Stuck for a gift for an impossible-to-buy-for friend or relative? Owe the neighbors an annual token of neighborliness? Get out the food processor and make up a cheese ball or two. Homemade cheese spread is also a diabetic-friendly gift, appreciated by many who face the annual onslaught of cookies, cakes, pies, and pralines with trepidation and concern.
This year, I decided to pack the cheese ball into winter-themed plastic containers, based on the theory that no one likes to re-serve a ragged, half-eaten cheese ball (and not every cheese ball gets eaten on the first go-round). Glass canning jars work well, as do recycled jam and jelly jars. (Dollar stores are full of potential festive containers.) For visual appeal, alternate layers of cheese spread with chopped nuts or a tiny bit of smoked paprika.
Tuck seeded crackers, pretzel rods, bagel chips, or celery and carrot sticks into a cellophane bag to accompany the cheese spread. Now you can check grumpy Uncle Ed off of your to-do list.
Cheese ball (or spread)
- 8 oz extra-sharp cheddar
- 2 oz aged parmesan
- 2 oz pecorino romano
- 8 oz cream cheese, softened
- 2 tsp worcestershire sauce
- 1/4 tsp dry mustard
- 1/4 tsp celery seed
- 5-15 drops Tabasco, to taste
- chopped nuts (sunflower seeds, almonds, pecans)
- smoked paprika (optional)
Using a food processor, finely shred the cheeses. Swap the shredding blade for chopping blade, and add the cream cheese, worcestershire sauce, dry mustard, celery seed, and Tabasco. Process in pulses until the mixture is completely blended. Depending on your preference, continue to process until uniform in color, or leave a few bits of shredded cheese for a chunkier texture.

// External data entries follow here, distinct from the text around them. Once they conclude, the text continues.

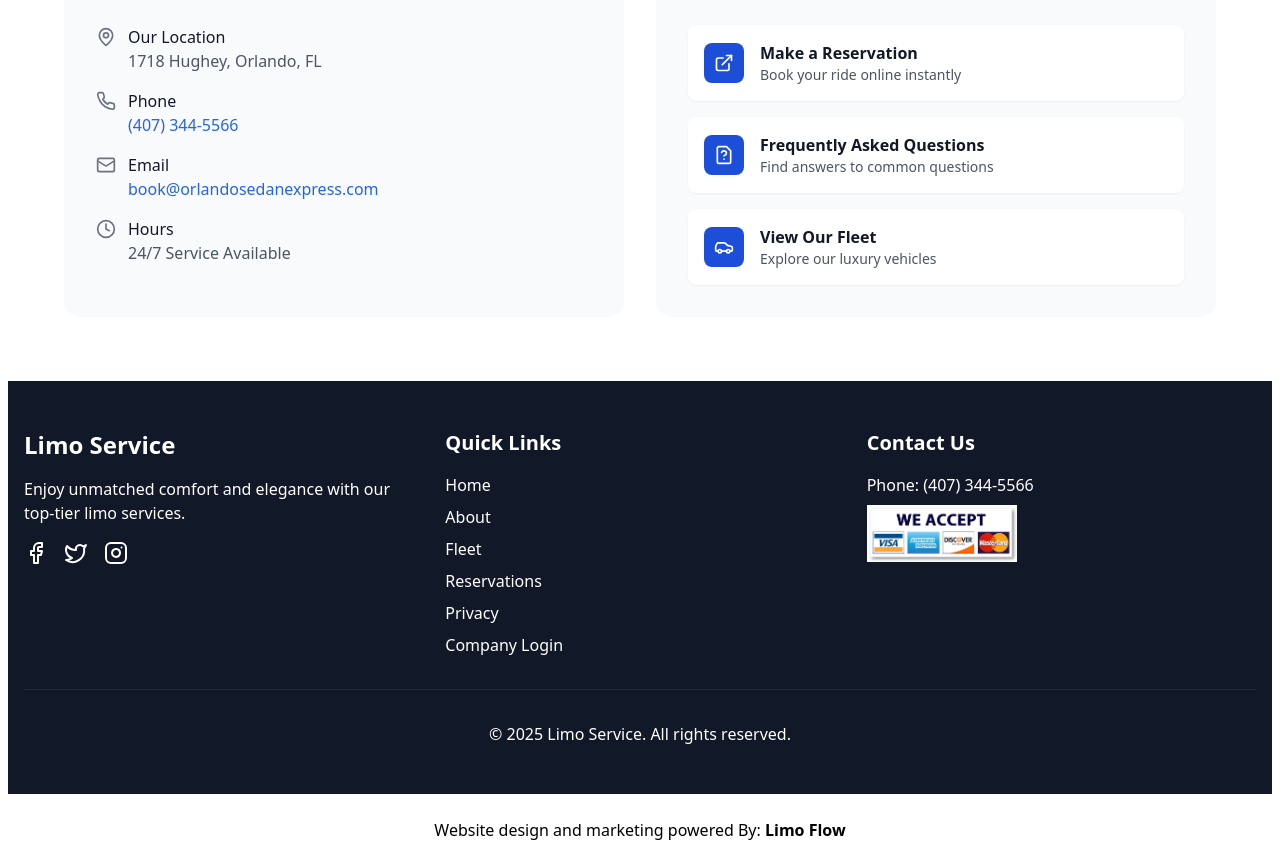
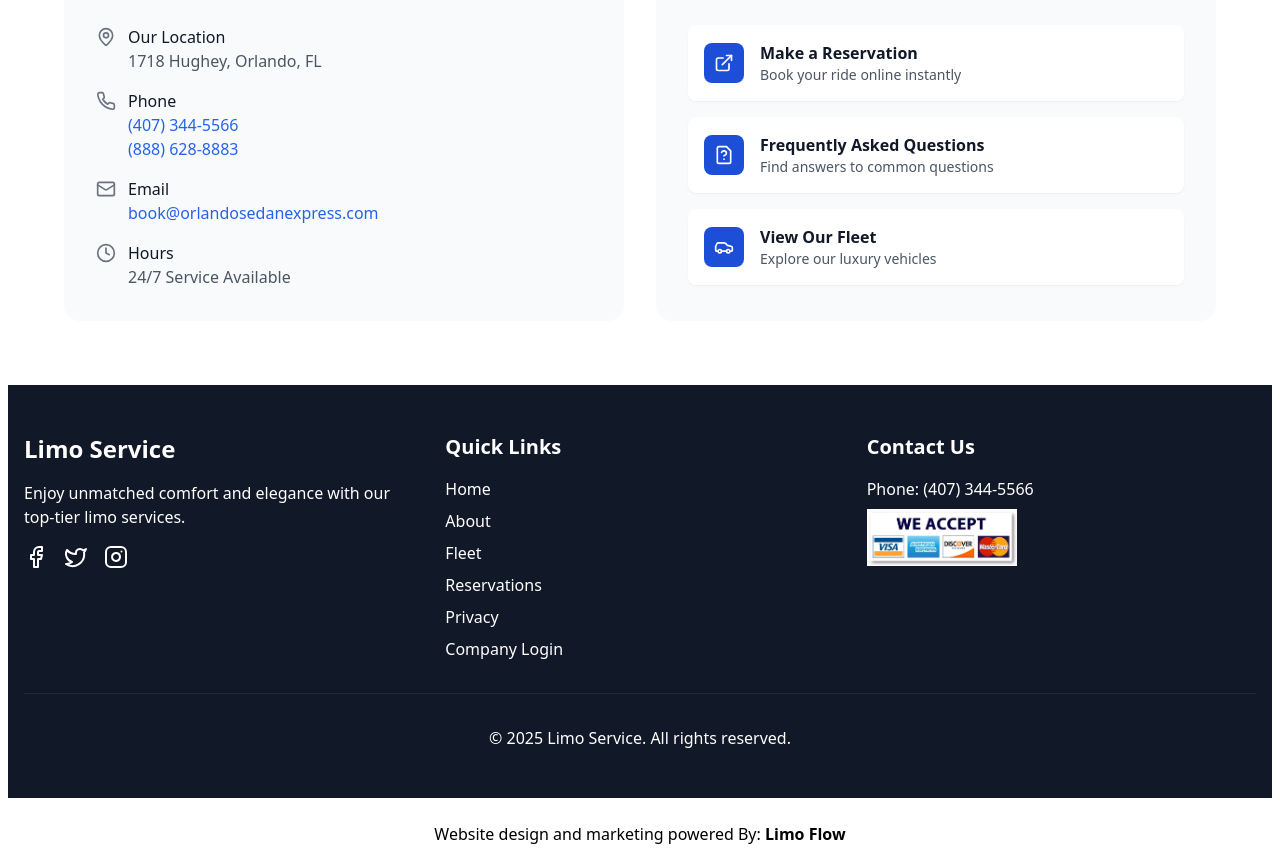
Before and after one commit to CleverDevsLLC/orlando-airport-car-service-frontend, a Next.js app: page /about in a window 1280 px wide. Shown: the part 1469-2323 px from the top of the page. Built offline with nearby package versions, Linux system fonts and the light colour scheme.

Commit message:
about page updated numbers

```diff
--- a/src/Components/About/About.tsx
+++ b/src/Components/About/About.tsx
@@ -207,12 +207,20 @@ const AboutUs: React.FC = () => {
                 <Phone className="mr-3 mt-0.5 h-5 w-5 text-gray-500" />
                 <div>
                   <p className="font-medium text-gray-900">Phone</p>
-                  <a
-                    href="tel:+14044595749"
-                    className="text-blue-600 hover:text-blue-700"
-                  >
-                    (407) 344-5566
-                  </a>
+                  <div className="flex flex-col">
+                    <a
+                      href="tel:+14073445566"
+                      className="text-blue-600 hover:text-blue-700"
+                    >
+                      (407) 344-5566
+                    </a>
+                    <a
+                      href="tel:+18886288883"
+                      className="text-blue-600 hover:text-blue-700"
+                    >
+                      (888) 628-8883
+                    </a>
+                  </div>
                 </div>
               </div>
               <div className="flex items-start">
```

Like a spicier spread? Add more Tabasco. Want a pimento-cheese flavor? Dump in a jar of diced pimentos, drained, along with the other seasonings. Go south Asian–add a bottle of your favorite chutney and some roasted peanuts. Substitute a nice Gruyere for the cheddar, adding a drop or two of Kirsch, for a “fondue” spread. Or, clean out the refrigerator cheese drawer (doesn’t everyone have a cheese drawer?), using 2 to 4 oz odds and ends of various hard & soft cheeses. A clove of garlic is a wonderful addition, but raw garlic quickly turns strong and gamy. I generally leave it out unless I know the spread will be consumed within a day or two; ditto for fresh parsley, green onions, or chives.